Healthcare, by its nature, is complex, it is rife with information asymmetry in terms of what services should be provided and what should be the price of those services. Although regulations are in place to control the price and quality of services provided, healthcare markets are complicated by the frequent presence of a public–private mixed system. Its large size, complex mix of actors, and asymmetrical information are relatively unique to the healthcare sector and can make it prone to corruption and diminish quality of governance.
Corruption or the abuse of power for private gain, in healthcare systems includes bribes and kickbacks, embezzlement, fraud, political influence/nepotism and informal payments, among other behaviors. Anti-corruption strategies such as transparency, accountability, and civic participation can affect and address major corruption risks when done through collective action. Transparency & accountability is a critical tool that can help transform the way a nation's healthcare system operates. A good governance, ethical and transparent practices will not only help in assessing challenges of healthcare sector but also it will help to improve the quality of life of people by preventing corruption through health system strengthening.
Centre of Excellence for Governance, Ethics and Transparency (CEGET) at Global Compact Network India (GCNI) under the Scaling -Up Anti-Corruption Collective Action initiative with United Nations Global Compact (UNGC), New York is holding an ideation meeting to review and identify corruption challenges and assess the Collective Action methodology to address it and to develop a structured strategy and roadmap to promote transparency and accountability in Healthcare Sector.
Contact Person: Dr. Somnath Singh, Programme Manager-CEGET, UN-Global Compact Network India (Email: firstname.lastname@example.org ; Mobile: 9871074298)

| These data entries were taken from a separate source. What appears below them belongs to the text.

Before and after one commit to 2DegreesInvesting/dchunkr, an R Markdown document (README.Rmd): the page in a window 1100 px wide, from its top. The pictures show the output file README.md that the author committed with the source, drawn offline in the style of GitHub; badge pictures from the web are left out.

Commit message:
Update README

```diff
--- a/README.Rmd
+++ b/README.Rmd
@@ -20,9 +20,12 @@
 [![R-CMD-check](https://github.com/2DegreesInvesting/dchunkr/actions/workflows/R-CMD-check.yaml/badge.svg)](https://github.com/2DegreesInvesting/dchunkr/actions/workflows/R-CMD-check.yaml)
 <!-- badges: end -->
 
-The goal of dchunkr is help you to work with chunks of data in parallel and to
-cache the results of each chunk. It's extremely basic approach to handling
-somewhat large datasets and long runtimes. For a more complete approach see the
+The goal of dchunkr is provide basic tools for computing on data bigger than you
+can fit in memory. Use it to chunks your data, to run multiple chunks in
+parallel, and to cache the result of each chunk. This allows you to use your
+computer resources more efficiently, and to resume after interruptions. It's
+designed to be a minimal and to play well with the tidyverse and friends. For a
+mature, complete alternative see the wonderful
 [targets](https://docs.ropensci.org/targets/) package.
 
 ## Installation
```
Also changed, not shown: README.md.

Promoting Transparency and Accountability through Collective Action across Healthcare Value Chain in India
Day & Date :
Mon, 30th November, 2020